:: PROBLEM TO SOLVE ::
What lines in the listing include "records"? Return a copy of each.

═══ EXCERPTED DATA ═══

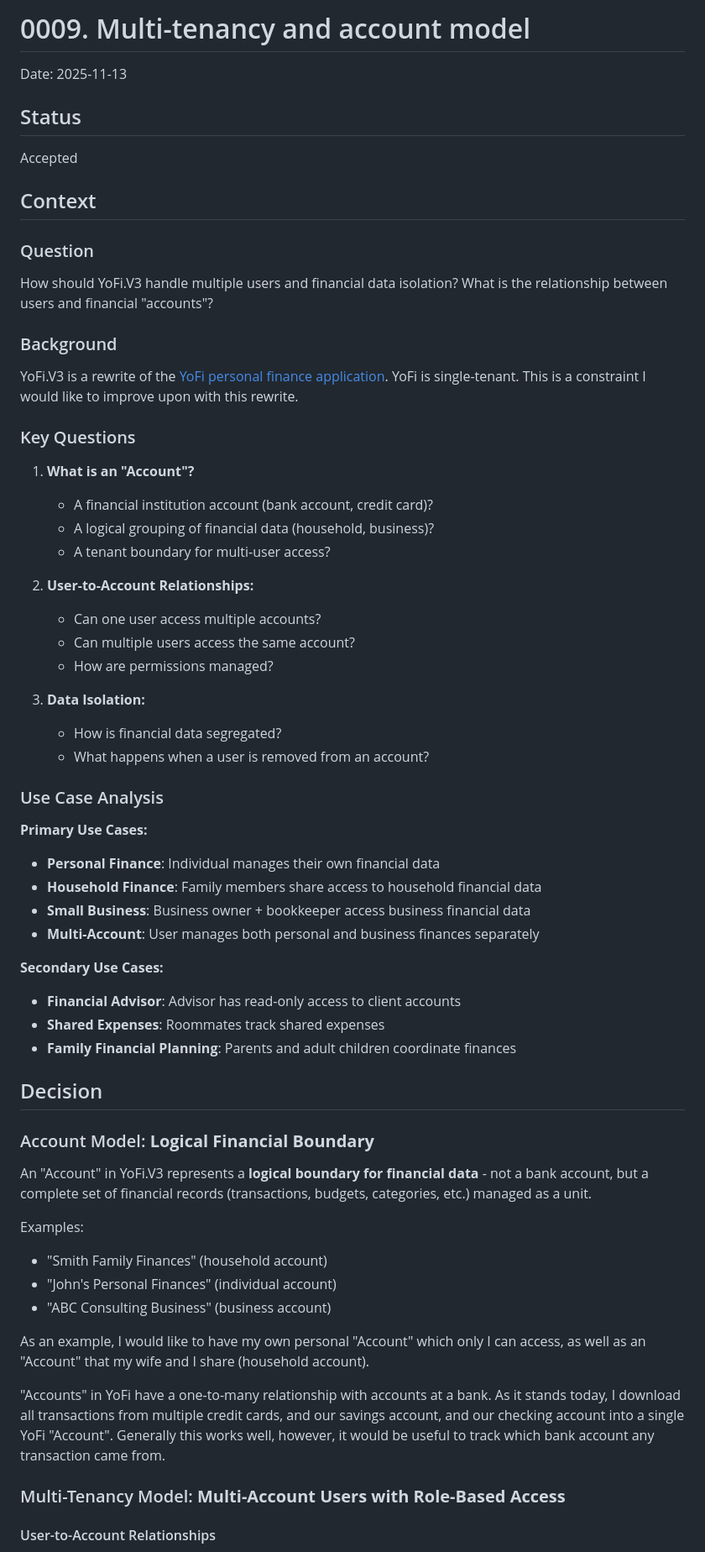
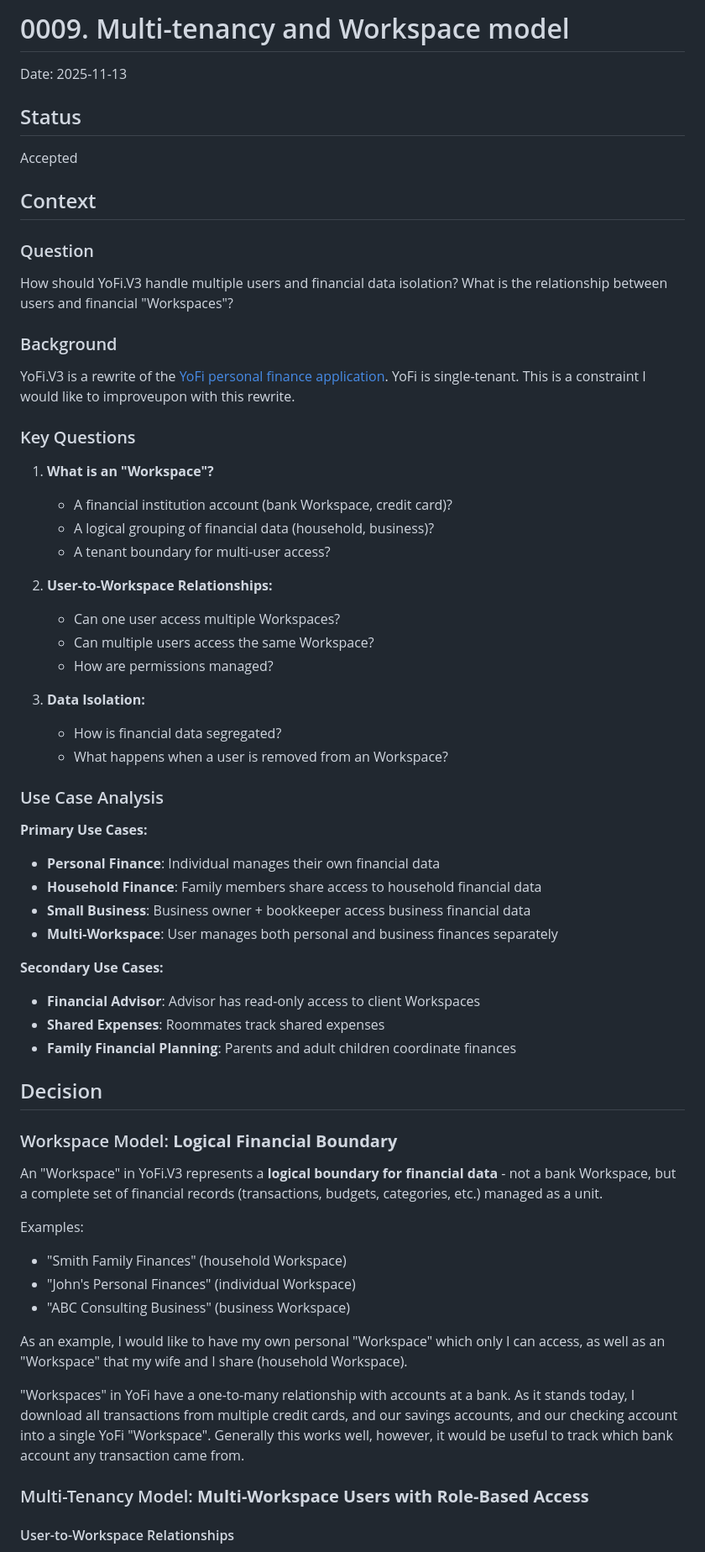
Before and after one commit to jcoliz/YoFi.V3, a Markdown page: docs/adr/0009-accounts-and-tenancy.md, the part around the change printed below. Shown: that part at 84% size. Rendered like a GitHub page.

```diff
--- a/docs/adr/0009-accounts-and-tenancy.md
+++ b/docs/adr/0009-accounts-and-tenancy.md
@@ -1,4 +1,4 @@
-# 0009. Multi-tenancy and account model
+# 0009. Multi-tenancy and Workspace model
 
 Date: 2025-11-13
 
@@ -10,28 +10,27 @@ Accepted
 
 ### Question
 
-How should YoFi.V3 handle multiple users and financial data isolation? What is the relationship between users and financial "accounts"?
+How should YoFi.V3 handle multiple users and financial data isolation? What is the relationship between users and financial "Workspaces"?
 
 ### Background
 
-YoFi.V3 is a rewrite of the [YoFi personal finance application](https://github.com/jcoliz/yofi). YoFi is single-tenant. This is a constraint I would like to improve
-upon with this rewrite.
+YoFi.V3 is a rewrite of the [YoFi personal finance application](https://github.com/jcoliz/yofi). YoFi is single-tenant. This is a constraint I would like to improveupon with this rewrite.
 
 ### Key Questions
 
-1. **What is an "Account"?**
-   - A financial institution account (bank account, credit card)?
+1. **What is an "Workspace"?**
+   - A financial institution account (bank Workspace, credit card)?
    - A logical grouping of financial data (household, business)?
    - A tenant boundary for multi-user access?
 
-2. **User-to-Account Relationships:**
-   - Can one user access multiple accounts?
-   - Can multiple users access the same account?
+2. **User-to-Workspace Relationships:**
+   - Can one user access multiple Workspaces?
+   - Can multiple users access the same Workspace?
    - How are permissions managed?
 
 3. **Data Isolation:**
    - How is financial data segregated?
-   - What happens when a user is removed from an account?
+   - What happens when a user is removed from an Workspace?
 
 ### Use Case Analysis
 
@@ -39,31 +38,29 @@ upon with this rewrite.
 - **Personal Finance**: Individual manages their own financial data
 - **Household Finance**: Family members share access to household financial data
 - **Small Business**: Business owner + bookkeeper access business financial data
-- **Multi-Account**: User manages both personal and business finances separately
+- **Multi-Workspace**: User manages both personal and business finances separately
 
 **Secondary Use Cases:**
-- **Financial Advisor**: Advisor has read-only access to client accounts
+- **Financial Advisor**: Advisor has read-only access to client Workspaces
 - **Shared Expenses**: Roommates track shared expenses
 - **Family Financial Planning**: Parents and adult children coordinate finances
 
 ## Decision
 
-### Account Model: **Logical Financial Boundary**
+### Workspace Model: **Logical Financial Boundary**
 
-An "Account" in YoFi.V3 represents a **logical boundary for financial data** - not a bank account, but a complete set of financial records (transactions, budgets, categories, etc.) managed as a unit.
+An "Workspace" in YoFi.V3 represents a **logical boundary for financial data** - not a bank Workspace, but a complete set of financial records (transactions, budgets, categories, etc.) managed as a unit.
 
 Examples:
-- "Smith Family Finances" (household account)
-- "John's Personal Finances" (individual account)
-- "ABC Consulting Business" (business account)
+- "Smith Family Finances" (household Workspace)
+- "John's Personal Finances" (individual Workspace)
+- "ABC Consulting Business" (business Workspace)
 
-As an example, I would like to have my own personal "Account" which only I can access, as well as an "Account" that my wife and I share (household account).
+As an example, I would like to have my own personal "Workspace" which only I can access, as well as an "Workspace" that my wife and I share (household Workspace).
 
-"Accounts" in YoFi have a one-to-many relationship with accounts at a bank. As it stands today, I download all transactions from multiple credit cards, and our
-savings account, and our checking account into a single YoFi "Account". Generally this works well, however, it would be useful to track which bank account any transaction
-came from.
+"Workspaces" in YoFi have a one-to-many relationship with accounts at a bank. As it stands today, I download all transactions from multiple credit cards, and our savings accounts, and our checking account into a single YoFi "Workspace". Generally this works well, however, it would be useful to track which bank account  any transaction came from.
 
-### Multi-Tenancy Model: **Multi-Account Users with Role-Based Access**
+### Multi-Tenancy Model: **Multi-Workspace Users with Role-Based Access**
 
-#### User-to-Account Relationships
+#### User-to-Workspace Relationships
 
```
Also changed, not shown: other parts of docs/adr/0009-accounts-and-tenancy.md (+74 -101 lines).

═══

:: REPLY TO THE EXERCISE ::
-An "Account" in YoFi.V3 represents a **logical boundary for financial data** - not a bank account, but a complete set of financial records (transactions, budgets, categories, etc.) managed as a unit.
+An "Workspace" in YoFi.V3 represents a **logical boundary for financial data** - not a bank Workspace, but a complete set of financial records (transactions, budgets, categories, etc.) managed as a unit.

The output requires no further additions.